Work item » Images do not belong in the copy. Retype all the entries below exactly.

Stored data »
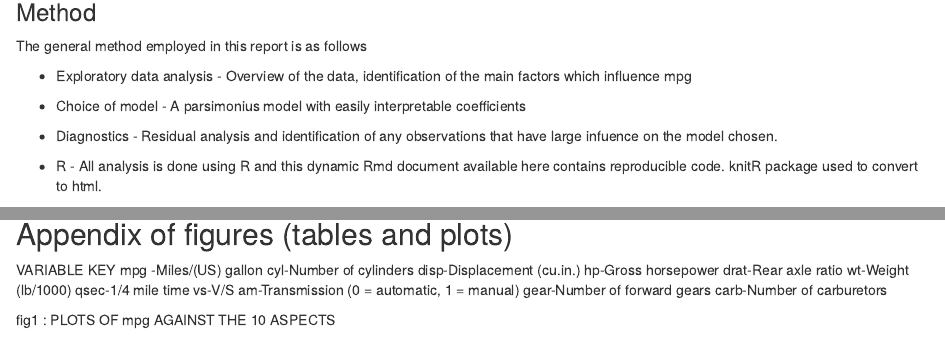
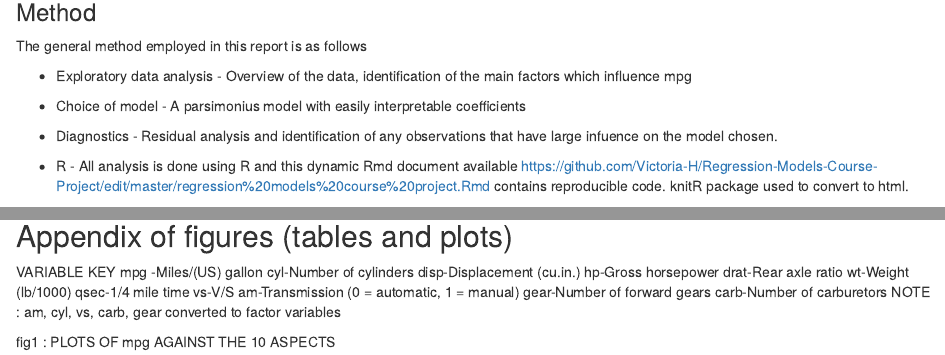
Before and after one commit to Victoria-H/Regression-Models-Course-Project, an R Markdown document (regression models course project.Rmd): the page in a window 1100 px wide, from 570 px down, and a second part further down, joined at a grey line. Rendered offline with R 4.5, knitr and Pandoc, with nearby package versions.

Commit message:
Update regression models course project.Rmd

```diff
--- a/regression models course project.Rmd
+++ b/regression models course project.Rmd
@@ -34,7 +34,7 @@ The general method employed in this report is as follows
 
 * Diagnostics - Residual analysis and identification of any observations that have large infuence on the model chosen.
 
-* R  - All analysis is done using R and this dynamic Rmd document available here contains  reproducible code. knitR package used to convert to html.
+* R  - All analysis is done using R and this dynamic Rmd document available https://github.com/Victoria-H/Regression-Models-Course-Project/edit/master/regression%20models%20course%20project.Rmd contains  reproducible code. knitR package used to convert to html.
 
 ### Results
 
@@ -203,7 +203,7 @@ ________________________
 Appendix of figures (tables and plots)
 -------
 VARIABLE KEY mpg -Miles/(US) gallon	 cyl-Number of cylinders	 disp-Displacement (cu.in.)	 hp-Gross horsepower	 drat-Rear axle ratio	 wt-Weight (lb/1000)	 qsec-1/4 mile time	 vs-V/S	 am-Transmission (0 = automatic, 1 = manual)	 gear-Number of forward gears	 carb-Number of carburetors
-
+NOTE : am, cyl, vs, carb, gear converted to factor variables
 
 
 fig1 : PLOTS OF mpg AGAINST THE 10 ASPECTS
```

Response to this exercise »
Before and after one commit to Victoria-H/Regression-Models-Course-Project, an R Markdown document (regression models course project.Rmd): the page in a window 1100 px wide, from 570 px down, and a second part further down, joined at a grey line. Rendered offline with R 4.5, knitr and Pandoc, with nearby package versions.

Commit message:
Update regression models course project.Rmd

```diff
--- a/regression models course project.Rmd
+++ b/regression models course project.Rmd
@@ -34,7 +34,7 @@ The general method employed in this report is as follows
 
 * Diagnostics - Residual analysis and identification of any observations that have large infuence on the model chosen.
 
-* R  - All analysis is done using R and this dynamic Rmd document available here contains  reproducible code. knitR package used to convert to html.
+* R  - All analysis is done using R and this dynamic Rmd document available https://github.com/Victoria-H/Regression-Models-Course-Project/edit/master/regression%20models%20course%20project.Rmd contains  reproducible code. knitR package used to convert to html.
 
 ### Results
 
@@ -203,7 +203,7 @@ ________________________
 Appendix of figures (tables and plots)
 -------
 VARIABLE KEY mpg -Miles/(US) gallon	 cyl-Number of cylinders	 disp-Displacement (cu.in.)	 hp-Gross horsepower	 drat-Rear axle ratio	 wt-Weight (lb/1000)	 qsec-1/4 mile time	 vs-V/S	 am-Transmission (0 = automatic, 1 = manual)	 gear-Number of forward gears	 carb-Number of carburetors
-
+NOTE : am, cyl, vs, carb, gear converted to factor variables
 
 
 fig1 : PLOTS OF mpg AGAINST THE 10 ASPECTS
```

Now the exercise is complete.